- …Boohoo is currently being investigated by the UK’s Competition & Markets Authority for greenwashing.
- Boohoo has released a list of its Tier 1 suppliers, showing it works with over 1,300 suppliers around the world.
- In late 2022, Boohoo was found to be sourcing polyester from a manufacturer using Russian oil, despite having suspended its sales to the country in protest of the illegal war on Ukraine.
- In 2022, Good On You noted that “little of [Boohoo’s] supply chain is certified by labour standards which ensure worker health and safety, living wages or other labour rights.” That means we don’t know how the people in these 1,300 factories are being treated.
- Good On You also found that Boohoo “uses few eco-friendly materials” and provides no evidence it has “taken meaningful action to reduce or eliminate hazardous chemicals” or “minimises textile waste when manufacturing its products.”
- In 2021, Boohoo Group launched its Sustainability Plan called UP.FRONT. Within this, it outlines incredibly vague aims that apply to ALL 13 BRANDS, such as:
- “[By] 2030, all the materials we use in our garments will be more sustainably sourced”, except there is no legal definition for what ‘sustainably sourced’ means, and by saying ‘more sustainably sourced’, they can achieve this by changing one button…
- Boohoo makes no promise to reduce its use of oil-based textiles, despite polyester being one of the top two textiles its clothes are made from.
- Boohoo aims to make “all garment packaging reusable, recyclable, or compostable” by 2023, which means it’ll continue using plastic, as plastic is reusable.
- Within this entire plan, Boohoo has set just one measurable, science-based target, aiming to reduce its carbon emissions by 52% by 2030. It’s a good start, but 2030 is also the year when global carbon emissions need to reach net zero.
- The company aims to “announce more goals in 2023”, but I’m not holding my breath on seeing any efforts to stop using oil-based textiles, curb overproduction, or embrace true circularity.
- In the same year, U.S. Customs and Border Protection launched an investigation into Boohoo for the”slave-like conditions” in some of its apparel factories.
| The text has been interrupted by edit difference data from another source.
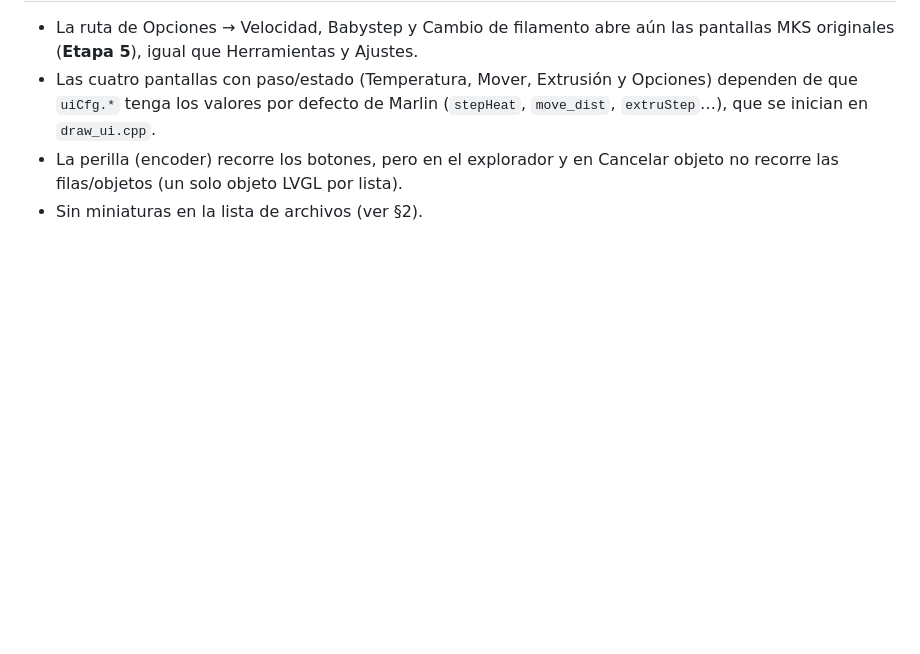
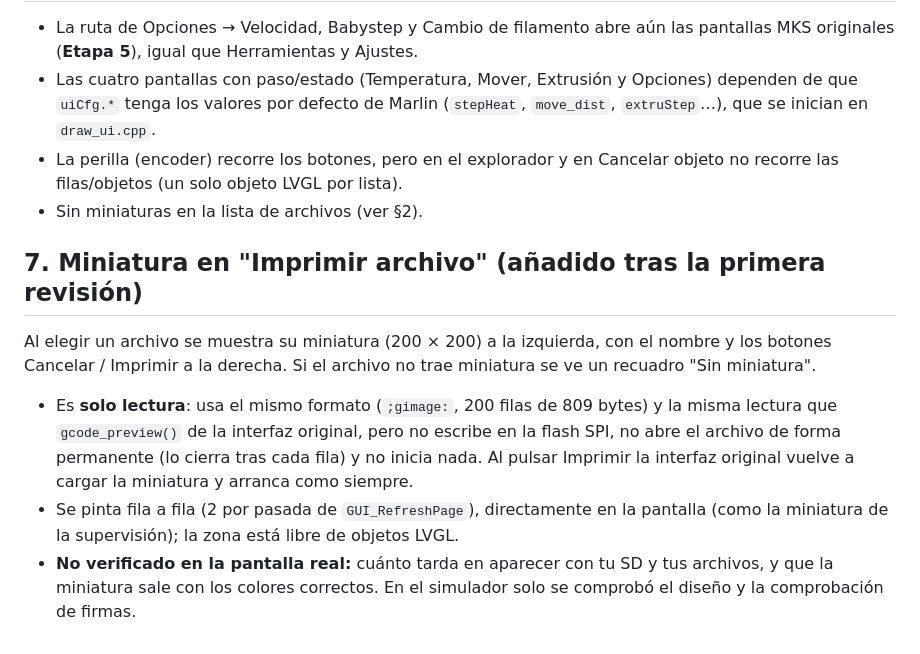
Before and after one commit to JAMS2405/Arquis-Firmware-XQ1, a Markdown page: docs/arquis/ARQUIS_UI_etapa_4.md, the part around the change. GitHub-like rendering; blank space fills up the shorter version.

Commit message:
Etapa 4: miniatura (solo lectura) al elegir el archivo a imprimir
Co-Authored-By: Claude Sonnet 5.5 <noreply@anthropic.com>
Claude-Session: https://claude.ai/code/session_01Ss4jsZAwNvPgtGy55cxiqB

```diff
--- a/docs/arquis/ARQUIS_UI_etapa_4.md
+++ b/docs/arquis/ARQUIS_UI_etapa_4.md
@@ -63,3 +63,9 @@ Flash: las vistas nuevas miden unos 11 KB de código (Thumb, `-Os`) y los iconos
 - Las cuatro pantallas con paso/estado (Temperatura, Mover, Extrusión y Opciones) dependen de que `uiCfg.*` tenga los valores por defecto de Marlin (`stepHeat`, `move_dist`, `extruStep`…), que se inician en `draw_ui.cpp`.
 - La perilla (encoder) recorre los botones, pero en el explorador y en Cancelar objeto no recorre las filas/objetos (un solo objeto LVGL por lista).
 - Sin miniaturas en la lista de archivos (ver §2).
+
+## 7. Miniatura en "Imprimir archivo" (añadido tras la primera revisión)
+Al elegir un archivo se muestra su miniatura (200 × 200) a la izquierda, con el nombre y los botones Cancelar / Imprimir a la derecha. Si el archivo no trae miniatura se ve un recuadro "Sin miniatura".
+- Es **solo lectura**: usa el mismo formato (`;gimage:`, 200 filas de 809 bytes) y la misma lectura que `gcode_preview()` de la interfaz original, pero no escribe en la flash SPI, no abre el archivo de forma permanente (lo cierra tras cada fila) y no inicia nada. Al pulsar Imprimir la interfaz original vuelve a cargar la miniatura y arranca como siempre.
+- Se pinta fila a fila (2 por pasada de `GUI_RefreshPage`), directamente en la pantalla (como la miniatura de la supervisión); la zona está libre de objetos LVGL.
+- **No verificado en la pantalla real:** cuánto tarda en aparecer con tu SD y tus archivos, y que la miniatura sale con los colores correctos. En el simulador solo se comprobó el diseño y la comprobación de firmas.
```
Also changed, not shown: docs/arquis/ui/fil_5_confirmar_x2.png, docs/arquis/ui/fil_6_confirmar_sin_miniatura_x2.png (added), 11 other files.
- On its corporate website, Boohoo says “our Group of today is a stronger, more sustainable and ethical business.” If this comparison is made to its previous years, where it allegedly paid UK garment workers less than minimum wage, congratulations. Personally, I would describe that as a more “legal” business, not sustainable or ethical.
- At the time of the illegal wage allegations, CEO Carol Kane spoke to British media to boost her image, rather than apologise. My open letter was also, sadly, ignored.
- Boohoo set up ‘The Leicester Garment and Textile Workers Trust’ in the face of the alleged illegal wage allegations, donating £1 million to the trust. This was in the same year that they made £850 million in revenue…
- In 2021, Boohoo’s website was found to have the highest digital footprint per visitor: “Boohoo was found to emit the highest number of CO2 emissions per visit at 7.21g.” It now offers a low-impact version of their website, but you do have to choose this option rather than have it implemented as standard.
- In 2020, Boohoo reportedly paid subcontracted staff illegally low wages, as little as £3.50 per hour in UK factories.
Sustainable Alternatives To Boohoo
If you’re looking to stop shopping at Boohoo, I recommend checking out the list of affordable brands in my guide to 150+ sustainable fashion brands, or consider searching for similar styles second-hand on my favourite second-hand fashion sites.
This post is part of a larger guide to UK fast fashion brands, which goes into more detail about the issues with fast fashion, why it will never be sustainable, and how to make your wardrobe more sustainable.
Data for this review is taken from the brand’s website, corporate website, Wikipedia, and sites linked throughout. All information is assumed correct at date of publication. Last updated: October 2022.